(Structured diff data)
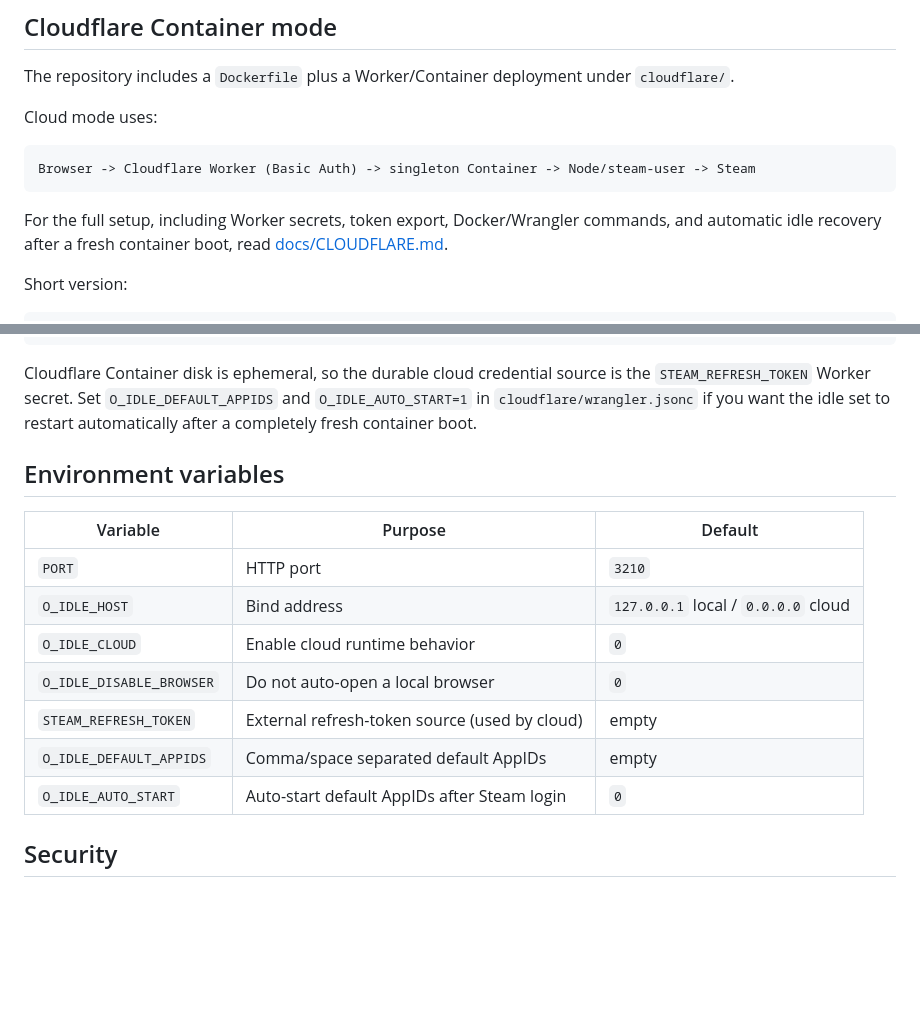
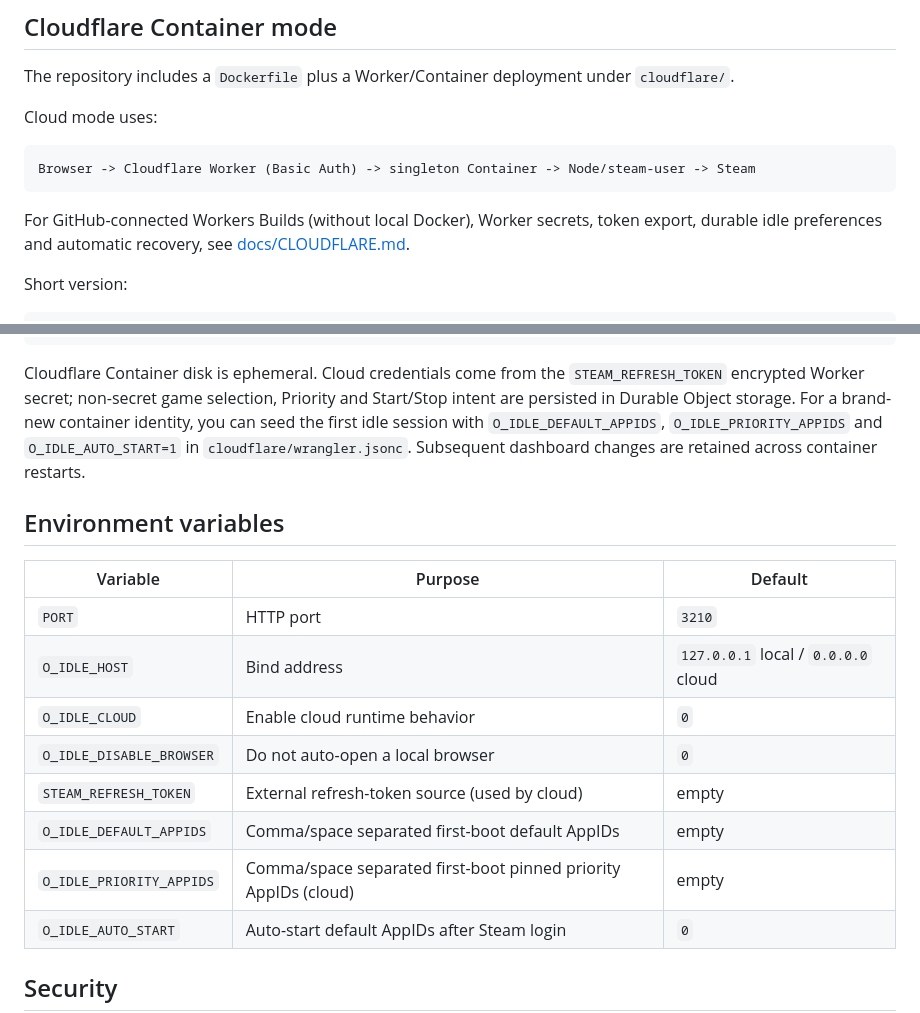
Before and after one commit to Oppai1442/O-Steam-Idle, a Markdown page: README.md, 2 parts joined by grey strips. Drawn GitHub-style; blank space fills up the shorter version.

Commit message:
docs: clarify GitHub Workers Builds and durable cloud preferences

````diff
--- a/README.md
+++ b/README.md
@@ -93,7 +93,7 @@ Cloud mode uses:
 Browser -> Cloudflare Worker (Basic Auth) -> singleton Container -> Node/steam-user -> Steam
 ```
 
-For the full setup, including Worker secrets, token export, Docker/Wrangler commands, and automatic idle recovery after a fresh container boot, read [docs/CLOUDFLARE.md](docs/CLOUDFLARE.md).
+For GitHub-connected Workers Builds (without local Docker), Worker secrets, token export, durable idle preferences and automatic recovery, see [docs/CLOUDFLARE.md](docs/CLOUDFLARE.md).
 
 Short version:
 
@@ -112,7 +112,7 @@ npx wrangler secret put STEAM_REFRESH_TOKEN
 npx wrangler deploy
 ```
 
-Cloudflare Container disk is ephemeral, so the durable cloud credential source is the `STEAM_REFRESH_TOKEN` Worker secret. Set `O_IDLE_DEFAULT_APPIDS` and `O_IDLE_AUTO_START=1` in `cloudflare/wrangler.jsonc` if you want the idle set to restart automatically after a completely fresh container boot.
+Cloudflare Container disk is ephemeral. Cloud credentials come from the `STEAM_REFRESH_TOKEN` encrypted Worker secret; non-secret game selection, Priority and Start/Stop intent are persisted in Durable Object storage. For a brand-new container identity, you can seed the first idle session with `O_IDLE_DEFAULT_APPIDS`, `O_IDLE_PRIORITY_APPIDS` and `O_IDLE_AUTO_START=1` in `cloudflare/wrangler.jsonc`. Subsequent dashboard changes are retained across container restarts.
 
 ## Environment variables
 
@@ -123,7 +123,8 @@ Cloudflare Container disk is ephemeral, so the durable cloud credential source i
 | `O_IDLE_CLOUD` | Enable cloud runtime behavior | `0` |
 | `O_IDLE_DISABLE_BROWSER` | Do not auto-open a local browser | `0` |
 | `STEAM_REFRESH_TOKEN` | External refresh-token source (used by cloud) | empty |
-| `O_IDLE_DEFAULT_APPIDS` | Comma/space separated default AppIDs | empty |
+| `O_IDLE_DEFAULT_APPIDS` | Comma/space separated first-boot default AppIDs | empty |
+| `O_IDLE_PRIORITY_APPIDS` | Comma/space separated first-boot pinned priority AppIDs (cloud) | empty |
 | `O_IDLE_AUTO_START` | Auto-start default AppIDs after Steam login | `0` |
 
 ## Security
````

## What is expected
Generate a word-for-word copy of the preceding records, excluding all pictures.

## Written solution
Before and after one commit to Oppai1442/O-Steam-Idle, a Markdown page: README.md, 2 parts joined by grey strips. Drawn GitHub-style; blank space fills up the shorter version.

Commit message:
docs: clarify GitHub Workers Builds and durable cloud preferences

````diff
--- a/README.md
+++ b/README.md
@@ -93,7 +93,7 @@ Cloud mode uses:
 Browser -> Cloudflare Worker (Basic Auth) -> singleton Container -> Node/steam-user -> Steam
 ```
 
-For the full setup, including Worker secrets, token export, Docker/Wrangler commands, and automatic idle recovery after a fresh container boot, read [docs/CLOUDFLARE.md](docs/CLOUDFLARE.md).
+For GitHub-connected Workers Builds (without local Docker), Worker secrets, token export, durable idle preferences and automatic recovery, see [docs/CLOUDFLARE.md](docs/CLOUDFLARE.md).
 
 Short version:
 
@@ -112,7 +112,7 @@ npx wrangler secret put STEAM_REFRESH_TOKEN
 npx wrangler deploy
 ```
 
-Cloudflare Container disk is ephemeral, so the durable cloud credential source is the `STEAM_REFRESH_TOKEN` Worker secret. Set `O_IDLE_DEFAULT_APPIDS` and `O_IDLE_AUTO_START=1` in `cloudflare/wrangler.jsonc` if you want the idle set to restart automatically after a completely fresh container boot.
+Cloudflare Container disk is ephemeral. Cloud credentials come from the `STEAM_REFRESH_TOKEN` encrypted Worker secret; non-secret game selection, Priority and Start/Stop intent are persisted in Durable Object storage. For a brand-new container identity, you can seed the first idle session with `O_IDLE_DEFAULT_APPIDS`, `O_IDLE_PRIORITY_APPIDS` and `O_IDLE_AUTO_START=1` in `cloudflare/wrangler.jsonc`. Subsequent dashboard changes are retained across container restarts.
 
 ## Environment variables
 
@@ -123,7 +123,8 @@ Cloudflare Container disk is ephemeral, so the durable cloud credential source i
 | `O_IDLE_CLOUD` | Enable cloud runtime behavior | `0` |
 | `O_IDLE_DISABLE_BROWSER` | Do not auto-open a local browser | `0` |
 | `STEAM_REFRESH_TOKEN` | External refresh-token source (used by cloud) | empty |
-| `O_IDLE_DEFAULT_APPIDS` | Comma/space separated default AppIDs | empty |
+| `O_IDLE_DEFAULT_APPIDS` | Comma/space separated first-boot default AppIDs | empty |
+| `O_IDLE_PRIORITY_APPIDS` | Comma/space separated first-boot pinned priority AppIDs (cloud) | empty |
 | `O_IDLE_AUTO_START` | Auto-start default AppIDs after Steam login | `0` |
 
 ## Security
````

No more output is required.